__Exercise details__: Return each entry exactly, with none missing.

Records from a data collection
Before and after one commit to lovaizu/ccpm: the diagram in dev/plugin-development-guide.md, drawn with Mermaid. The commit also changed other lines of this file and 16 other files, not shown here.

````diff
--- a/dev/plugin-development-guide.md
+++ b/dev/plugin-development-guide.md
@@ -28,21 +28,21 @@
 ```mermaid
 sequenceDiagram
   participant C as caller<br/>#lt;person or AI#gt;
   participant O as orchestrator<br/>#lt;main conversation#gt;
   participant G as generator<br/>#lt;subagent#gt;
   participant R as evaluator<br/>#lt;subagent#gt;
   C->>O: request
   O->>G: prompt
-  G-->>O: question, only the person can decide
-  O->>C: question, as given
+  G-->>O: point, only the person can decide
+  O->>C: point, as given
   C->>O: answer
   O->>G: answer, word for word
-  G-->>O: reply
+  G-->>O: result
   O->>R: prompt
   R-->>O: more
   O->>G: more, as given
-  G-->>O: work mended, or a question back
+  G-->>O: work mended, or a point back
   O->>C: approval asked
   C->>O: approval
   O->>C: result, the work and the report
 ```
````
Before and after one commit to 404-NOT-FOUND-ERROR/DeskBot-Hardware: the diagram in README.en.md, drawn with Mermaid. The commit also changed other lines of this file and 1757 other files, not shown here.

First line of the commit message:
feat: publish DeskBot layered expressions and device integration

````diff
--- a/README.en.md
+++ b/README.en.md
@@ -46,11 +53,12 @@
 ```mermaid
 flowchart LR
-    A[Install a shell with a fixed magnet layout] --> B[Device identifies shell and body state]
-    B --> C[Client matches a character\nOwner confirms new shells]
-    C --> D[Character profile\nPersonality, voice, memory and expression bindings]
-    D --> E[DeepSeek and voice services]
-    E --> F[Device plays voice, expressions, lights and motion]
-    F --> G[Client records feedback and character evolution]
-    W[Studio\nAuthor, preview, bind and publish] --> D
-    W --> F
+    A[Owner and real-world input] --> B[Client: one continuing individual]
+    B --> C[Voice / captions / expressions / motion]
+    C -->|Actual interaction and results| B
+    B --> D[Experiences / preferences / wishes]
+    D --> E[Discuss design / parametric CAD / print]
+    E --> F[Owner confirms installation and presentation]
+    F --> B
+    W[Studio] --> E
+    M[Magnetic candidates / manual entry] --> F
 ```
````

__Output__:
Before and after one commit to lovaizu/ccpm: the diagram in dev/plugin-development-guide.md, drawn with Mermaid. The commit also changed other lines of this file and 16 other files, not shown here.

````diff
--- a/dev/plugin-development-guide.md
+++ b/dev/plugin-development-guide.md
@@ -28,21 +28,21 @@
 ```mermaid
 sequenceDiagram
   participant C as caller<br/>#lt;person or AI#gt;
   participant O as orchestrator<br/>#lt;main conversation#gt;
   participant G as generator<br/>#lt;subagent#gt;
   participant R as evaluator<br/>#lt;subagent#gt;
   C->>O: request
   O->>G: prompt
-  G-->>O: question, only the person can decide
-  O->>C: question, as given
+  G-->>O: point, only the person can decide
+  O->>C: point, as given
   C->>O: answer
   O->>G: answer, word for word
-  G-->>O: reply
+  G-->>O: result
   O->>R: prompt
   R-->>O: more
   O->>G: more, as given
-  G-->>O: work mended, or a question back
+  G-->>O: work mended, or a point back
   O->>C: approval asked
   C->>O: approval
   O->>C: result, the work and the report
 ```
````
Before and after one commit to 404-NOT-FOUND-ERROR/DeskBot-Hardware: the diagram in README.en.md, drawn with Mermaid. The commit also changed other lines of this file and 1757 other files, not shown here.

First line of the commit message:
feat: publish DeskBot layered expressions and device integration

````diff
--- a/README.en.md
+++ b/README.en.md
@@ -46,11 +53,12 @@
 ```mermaid
 flowchart LR
-    A[Install a shell with a fixed magnet layout] --> B[Device identifies shell and body state]
-    B --> C[Client matches a character\nOwner confirms new shells]
-    C --> D[Character profile\nPersonality, voice, memory and expression bindings]
-    D --> E[DeepSeek and voice services]
-    E --> F[Device plays voice, expressions, lights and motion]
-    F --> G[Client records feedback and character evolution]
-    W[Studio\nAuthor, preview, bind and publish] --> D
-    W --> F
+    A[Owner and real-world input] --> B[Client: one continuing individual]
+    B --> C[Voice / captions / expressions / motion]
+    C -->|Actual interaction and results| B
+    B --> D[Experiences / preferences / wishes]
+    D --> E[Discuss design / parametric CAD / print]
+    E --> F[Owner confirms installation and presentation]
+    F --> B
+    W[Studio] --> E
+    M[Magnetic candidates / manual entry] --> F
 ```
````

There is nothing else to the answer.